Alabama Scene

Graddick leads fundraising in Chief Justice race

 

 

Mobile Circuit Judge Charlie Graddick is the fund-raising leader in the race to become the Republican nominee for chief justice of the Alabama Supreme Court.

Records kept by the Secretary of State’s office show Graddick has raised almost $350,000, closely followed with $269,515 by incumbent Chief Justice Chuck Malone. Former Chief Justice Roy Moore had raised $78,000, records showed this past week. At this writing it appears there may be no Democrat or independent candidates for the state’s highest judicial post. Qualifying for the Democrats ends this Friday.

Graddick’s campaign manager, Skip Tucker, says the campaign hopes to raise more than $1 million for the race. That’s well below the previous fund-raising totals for this judicial office in recent years.

Campaign reports show that $50,000 of Moore’s money was contributed by Michael Peroutka, a Maryland lawyer and the Constitution Party’s candidate for President in 2004. He is also affiliated with an organization that calls itself the League of the South and is headquartered in a community near Florence in northwest Alabama.

Peroutka once stated that it “may be hazardous to your mental health if you believe the word ‘Republican’ is, necessarily, synonymous with ‘Christian’ and/or ‘conservative’” and has produced a detailed response to what he calls “President Bush’s totally predictable rebuke of Christian conservatives who voted for him.” He also has suggested in his writings that several Bush judicial nominees, including former Alabama Attorney Gen. Bill Pryor, were not pro-life or against “judicial activism” because all of them pledged to enforce Roe v. Wade.

I haven’t seen any quotes from him about Democrats but suspect they would be much more harsh. He and his brother practice law in Maryland and he has a replica of Moore’s Ten Commandments statute at his farm.

Moore was quoted last week saying he will not accept campaign contributions from special interests and that so far his contributions have come from those who believe in what he stands for. He was removed as chief justice in 2003 for refusing to obey a federal court order to remove his Ten Commandments monument from the Heflin Torbert State Judicial Building.

Moore has said that none of the money he has received has come from special interests. He has said he doesn’t think judges should get special interest contributions because the donors always look for something in return.

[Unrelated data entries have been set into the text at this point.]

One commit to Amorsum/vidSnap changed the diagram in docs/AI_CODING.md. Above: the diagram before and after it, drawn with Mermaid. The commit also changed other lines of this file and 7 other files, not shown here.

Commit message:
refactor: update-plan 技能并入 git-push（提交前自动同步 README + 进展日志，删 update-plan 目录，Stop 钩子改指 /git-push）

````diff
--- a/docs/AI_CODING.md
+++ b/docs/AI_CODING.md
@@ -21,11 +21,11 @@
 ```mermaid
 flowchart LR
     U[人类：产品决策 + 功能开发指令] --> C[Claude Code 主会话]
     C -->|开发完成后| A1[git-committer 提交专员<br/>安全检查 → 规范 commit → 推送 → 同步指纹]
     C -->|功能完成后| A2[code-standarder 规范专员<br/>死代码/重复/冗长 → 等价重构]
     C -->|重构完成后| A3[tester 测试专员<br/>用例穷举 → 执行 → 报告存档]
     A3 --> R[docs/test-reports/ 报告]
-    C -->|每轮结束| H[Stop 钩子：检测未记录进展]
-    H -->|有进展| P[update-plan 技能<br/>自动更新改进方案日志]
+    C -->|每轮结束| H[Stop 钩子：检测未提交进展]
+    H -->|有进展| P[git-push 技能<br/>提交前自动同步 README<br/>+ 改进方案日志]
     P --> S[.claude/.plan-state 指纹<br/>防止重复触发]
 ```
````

I suppose he doesn’t consider his buddy, Mr. Peroutka, to be representing a special interest.

Graddick has already been on the air with advertising and expects to get a boost from name recognition. He is a former attorney general and lost a close race for the Democratic nomination for governor in 1986 to Bill Baxley. Graddick actually had the most votes but the State Democratic Party ruled he had violated primary rules by encouraging Republicans to “cross over” and vote as Democrats. The State Supreme Court told the Democratic Party to hold another election or pick Baxley. The party picked Baxley.

Graddick has also received a hefty campaign donation… $10,000 from Alabama Power Company.

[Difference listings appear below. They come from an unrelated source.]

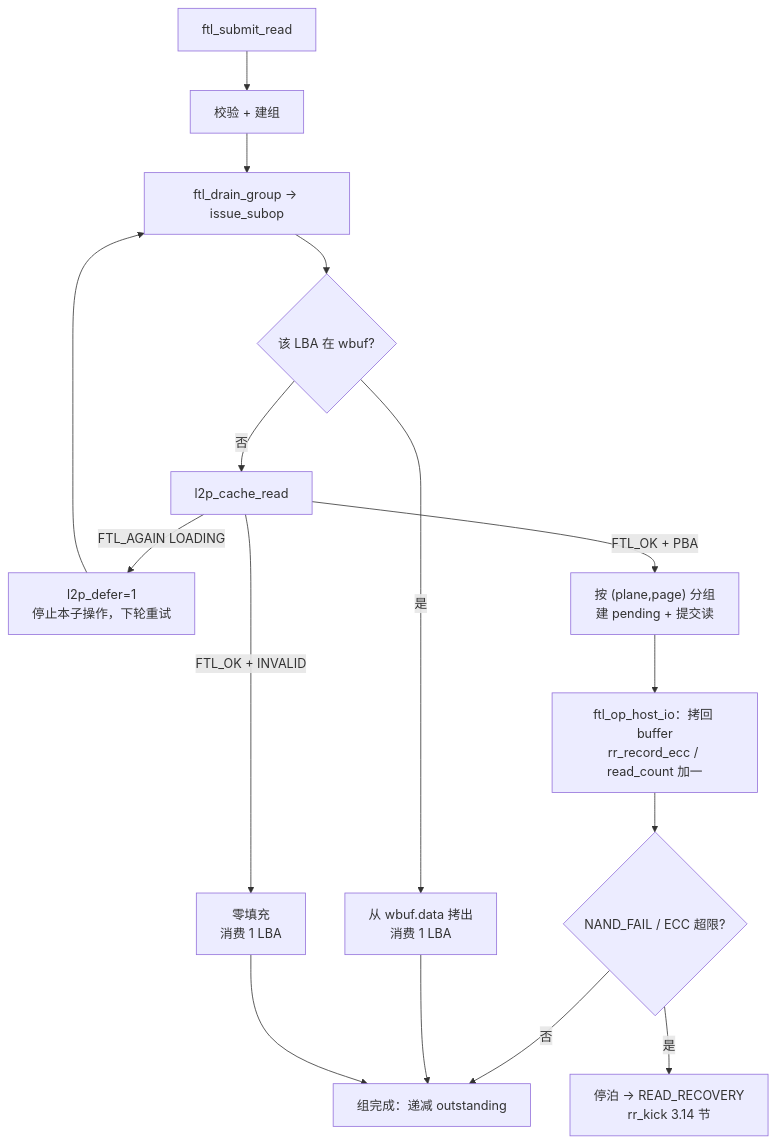
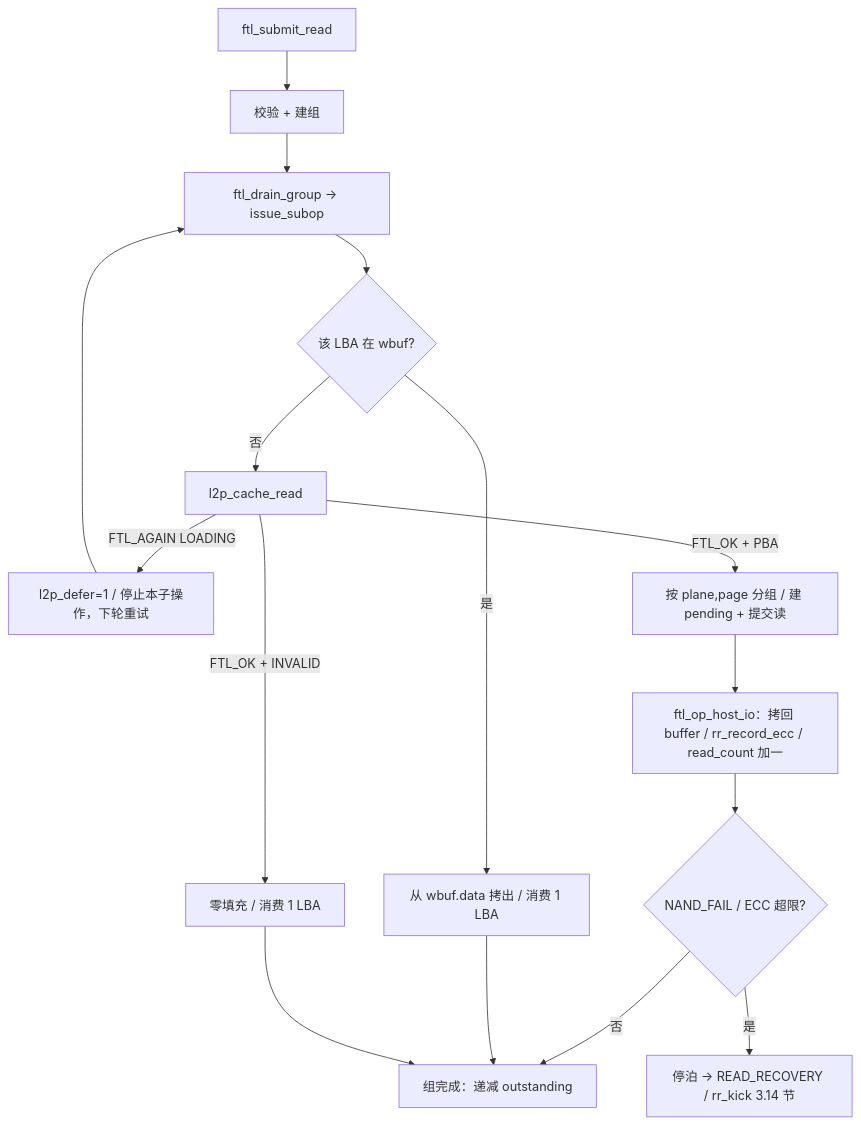
Diagram 22 of 28 in docs/design/ftl_design.md (YzYMIAO/BASESSD), drawn with Mermaid before and after one commit. The commit also changed other lines of this file, not shown here.

First line of the commit message:
docs(ftl): 修复 6 张 stateDiagram 的围栏粘连

````diff
--- a/docs/design/ftl_design.md
+++ b/docs/design/ftl_design.md
@@ -2912,18 +2912,18 @@
 ```mermaid
 flowchart TD
     A["ftl_submit_read"] --> B["校验 + 建组"]
     B --> C["ftl_drain_group → issue_subop"]
     C --> D{"该 LBA 在 wbuf?"}
-    D -- "是" --> E["从 wbuf.data 拷出<br/>消费 1 LBA"]
+    D -- "是" --> E["从 wbuf.data 拷出 / 消费 1 LBA"]
     D -- "否" --> F["l2p_cache_read"]
-    F -- "FTL_AGAIN LOADING " --> G["l2p_defer=1<br/>停止本子操作，下轮重试"]
-    F -- "FTL_OK + INVALID" --> H["零填充<br/>消费 1 LBA"]
-    F -- "FTL_OK + PBA" --> I["按 (plane,page) 分组<br/>建 pending + 提交读"]
-    I --> J["ftl_op_host_io：拷回 buffer<br/>rr_record_ecc / read_count 加一"]
+    F -- "FTL_AGAIN LOADING" --> G["l2p_defer=1 / 停止本子操作，下轮重试"]
+    F -- "FTL_OK + INVALID" --> H["零填充 / 消费 1 LBA"]
+    F -- "FTL_OK + PBA" --> I["按 plane,page 分组 / 建 pending + 提交读"]
+    I --> J["ftl_op_host_io：拷回 buffer / rr_record_ecc / read_count 加一"]
     J --> K{"NAND_FAIL / ECC 超限?"}
-    K -- "是" --> L["停泊 → READ_RECOVERY<br/>rr_kick 3.14 节 "]
+    K -- "是" --> L["停泊 → READ_RECOVERY / rr_kick 3.14 节"]
     K -- "否" --> M["组完成：递减 outstanding"]
     E --> M
     H --> M
     G --> C
 ```
````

Malone left a circuit judge position in Tuscaloosa to become chief of staff for Gov. Robert Bentley. He was appointed chief justice by Bentley after former Chief Justice Sue Bell Cobb resigned last summer.

The fundraising period was shortened because of this year’s early party primaries with voters scheduled to go to the polls March 13 rather than in June.

Costly smoke We are told the state general fund could be in a deep hole…a $400 million chasm next year. Nobody has stepped forward yet to propose a solution to this problem except to raise the tax on cigarettes. Two lawmakers will be offering bills to do that: Rep. Patricia Todd, D-Birmingham, proposes increasing the per-pack tax from 42.5 cents to 75 cents, which would raise roughly $75 million a year for the General Fund. Rep. Joe Hubbard, DMontgomery, has filed a bill that would raise taxes on cigarettes by $1 a pack and bring in an estimated $230 million a year. Smokers now pay 42.5 cents per pack, the fifth-lowest among the 50 states, according to the National Conference of State Legislatures. The median tax in the country is $1.29 per pack. Raising the per-pack tax to 75 cents would move Alabama to 15th-lowest in the nation, a rate that would not be out of line with our surrounding states; Mississippi at 68 cents per pack, Tennessee at 62 cents per pack, Georgia at 37 cents per pack, Florida’s at $1.33 per pack. Raising Alabama’s per-pack tax under Hubbard’s proposal to $1.42 would rank the state at the 23rd-highest level nationwide.

Bob Martin is editor and publisher of The Montgomery Independent. E-mail him at: bob@montgomeryindependent.com.